▸ **Problem to solve**:
Filter this data down to the lines that hold "border", and copy them.

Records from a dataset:
==================================================
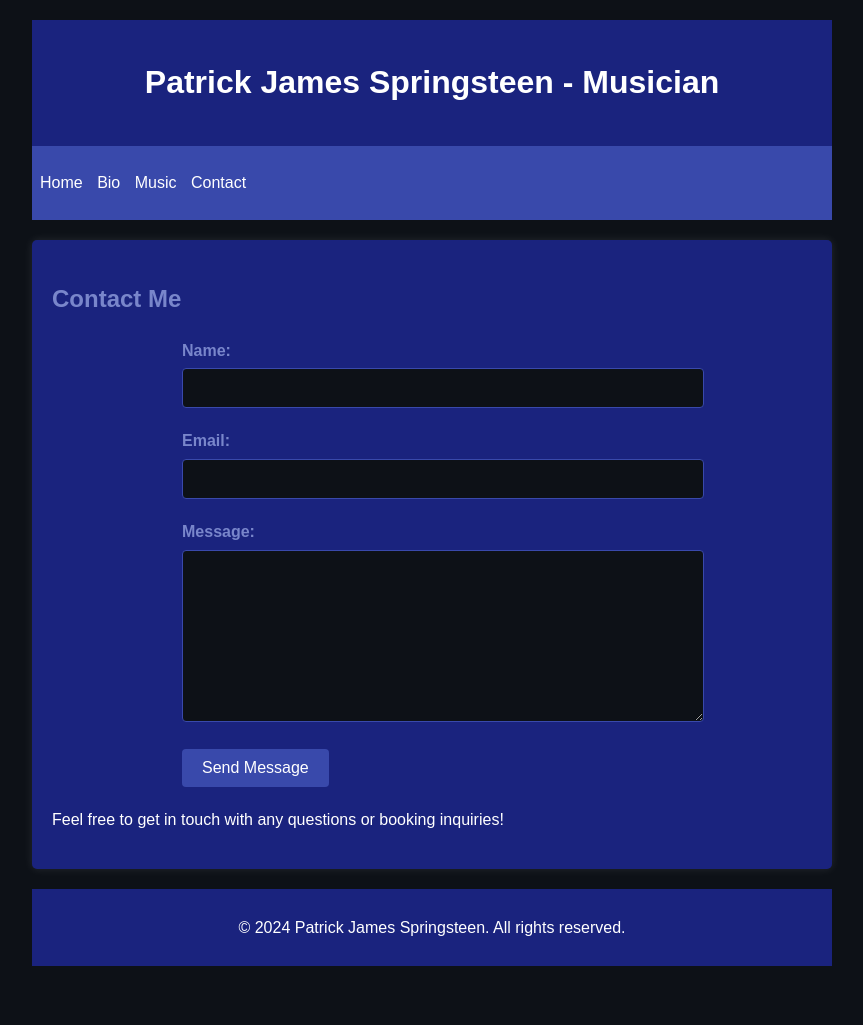
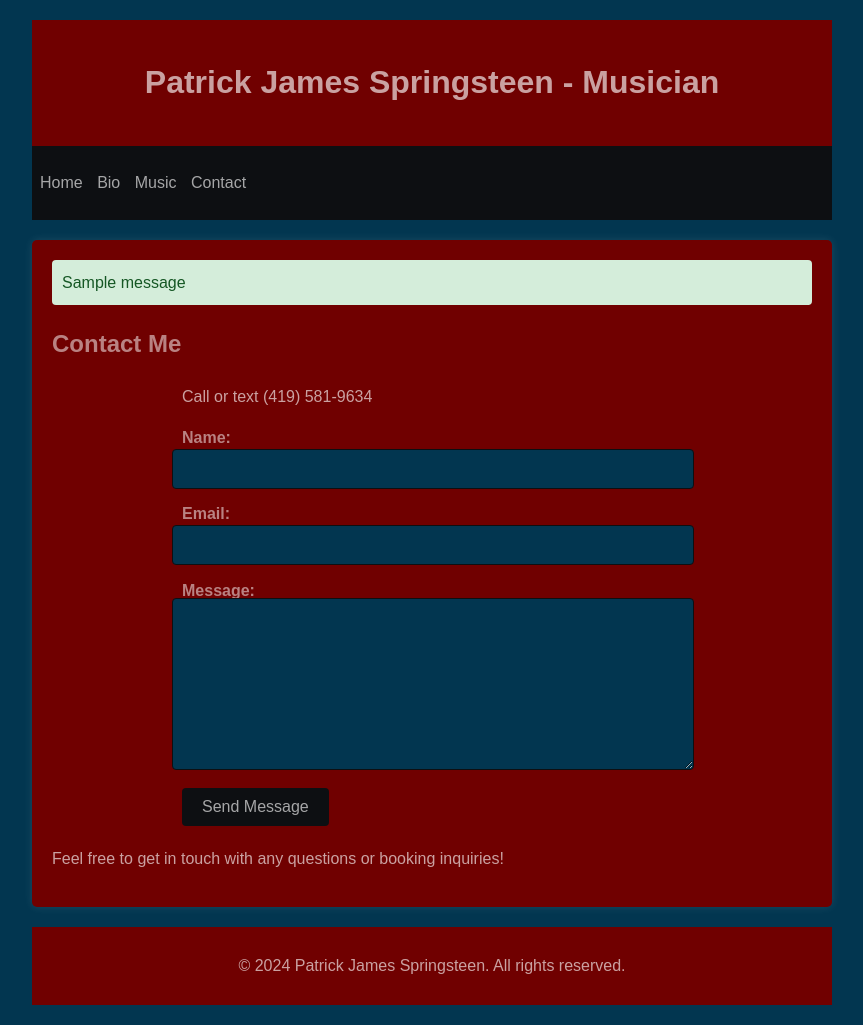
Before and after one commit to springsteenptrck/my_music_page, a Flask app: page /contact in a window 1280 px wide. Shown: the whole page, without its empty margins (208-1071 px from the left). Before the commit the page ends 966 px from the top, so only its background shows below. Run offline with Flask 3, Linux system fonts and the light colour scheme; one stand-in notice (Sample message) is shown.

Commit message:
Updated color scheme, and contact functionality

```diff
--- a/app.py
+++ b/app.py
@@ -2,6 +2,7 @@ from flask import Flask, render_template, request, flash, redirect, url_for
 from flask_mail import Mail, Message
 import requests
 import os
+import logging
 from dotenv import load_dotenv
 
 load_dotenv()  # Load environment variables from .env file
@@ -13,22 +14,31 @@ app.config['SECRET_KEY'] = os.getenv('SECRET_KEY')
 app.config['MAIL_SERVER'] = 'smtp.gmail.com'
 app.config['MAIL_PORT'] = 587
 app.config['MAIL_USE_TLS'] = True
+app.config['MAIL_USE_SSL'] = False  # Explicitly set SSL to False
 app.config['MAIL_USERNAME'] = os.getenv('MAIL_USERNAME')
 app.config['MAIL_PASSWORD'] = os.getenv('MAIL_PASSWORD')
+app.config['MAIL_DEFAULT_SENDER'] = os.getenv('MAIL_USERNAME')  # Set default sender
+
+# Configure logging
+logging.basicConfig(level=logging.INFO)
 
 mail = Mail(app)
+
 
 @app.route('/')
 def home():
     return render_template('home.html')
 
+
 @app.route('/bio')
 def bio():
     return render_template('bio.html')
 
+
 @app.route('/music')
 def music():
     return render_template('music.html')
+
 
 @app.route('/contact', methods=['GET', 'POST'])
 def contact():
@@ -37,21 +47,23 @@ def contact():
         email = request.form['email']
         message = request.form['message']
 
-        # Send email
-        msg = Message('New Contact Form Submission',
-                      sender=app.config['MAIL_USERNAME'],
-                      recipients=[app.config['MAIL_USERNAME']])
-        msg.body = f"Name: {name}\nEmail: {email}\nMessage: {message}"
-        mail.send(msg)
+        try:
+            # Send email
+            msg = Message('New Contact Form Submission',
+                          recipients=[app.config['MAIL_USERNAME']])
+            msg.body = f"Name: {name}\nEmail: {email}\nMessage: {message}"
+            mail.send(msg)
 
-        # Send phone notification (using IFTTT as an example)
-        ifttt_webhook_url = f"https://maker.ifttt.com/trigger/contact_form_submitted/with/key/{os.getenv('IFTTT_KEY')}"
-        requests.post(ifttt_webhook_url, json={"value1": name, "value2": email})
+            flash('Your message has been sent!', 'success')
+            app.logger.info(f"Message sent successfully from {email}")
+        except Exception as e:
+            flash('An error occurred while sending your message. Please try again later.', 'error')
+            app.logger.error(f"Error sending message: {str(e)}")
 
-        flash('Your message has been sent!', 'success')
         return redirect(url_for('contact'))
 
     return render_template('contact.html')
 
+
 if __name__ == '__main__':
     app.run(debug=True)
--- a/static/style.css
+++ b/static/style.css
@@ -1,9 +1,9 @@
 :root {
-    --primary-color: #1a237e; /* Dark blue */
-    --secondary-color: #3949ab; /* Slightly lighter blue */
-    --text-color: #ffffff; /* White text for contrast */
-    --background-color: #0d1117; /* Very dark blue/black for background */
-    --accent-color: #7986cb; /* Light blue for accents */
+    --primary-color: #700000; /* Dark blue */
+    --secondary-color: #0d0f12; /* Slightly lighter blue */
+    --text-color: rgba(255, 255, 255, 0.63); /* White text for contrast */
+    --background-color: #023650; /* Very dark blue/black for background */
+    --accent-color: rgba(255, 255, 255, 0.51); /* Light blue for accents */
 }
 
 body {
@@ -93,6 +93,7 @@ input[type="text"],
 input[type="email"],
 textarea {
     width: 100%;
+    margin: -10px;
     padding: 10px;
     border: 1px solid var(--secondary-color);
     border-radius: 4px;
@@ -167,3 +168,25 @@ a:hover {
 .bio-content p:last-child {
     margin-bottom: 0;
 }
+
+.flash-messages {
+    margin-bottom: 20px;
+}
+
+.alert {
+    padding: 10px;
+    margin-bottom: 10px;
+    border-radius: 4px;
+}
+
+.alert-success {
+    background-color: #d4edda;
+    border-color: #c3e6cb;
+    color: #155724;
+}
+
+.alert-error {
+    background-color: #f8d7da;
+    border-color: #f5c6cb;
+    color: #721c24;
+}
--- a/templates/contact.html
+++ b/templates/contact.html
@@ -3,8 +3,20 @@
 {% block title %}Contact - Your Musician Portfolio{% endblock %}
 
 {% block content %}
+{# Flash messages display #}
+{% with messages = get_flashed_messages(with_categories=true) %}
+    {% if messages %}
+        <div class="flash-messages">
+            {% for category, message in messages %}
+                <div class="alert alert-{{ category }}">{{ message }}</div>
+            {% endfor %}
+        </div>
+    {% endif %}
+{% endwith %}
 <h2>Contact Me</h2>
+
 <form action="{{ url_for('contact') }}" method="post">
+    <p>Call or text (419) 581-9634</p>
     <div>
         <label for="name">Name:</label>
         <input type="text" id="name" name="name" required>
@@ -21,5 +33,6 @@
         <button type="submit">Send Message</button>
     </div>
 </form>
+
 <p>Feel free to get in touch with any questions or booking inquiries!</p>
 {% endblock %}
```
Also changed, not shown: 1 other file.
==================================================
▸ **Output**:
     border: 1px solid var(--secondary-color);
     border-radius: 4px;
+    border-radius: 4px;
+    border-color: #c3e6cb;
+    border-color: #f5c6cb;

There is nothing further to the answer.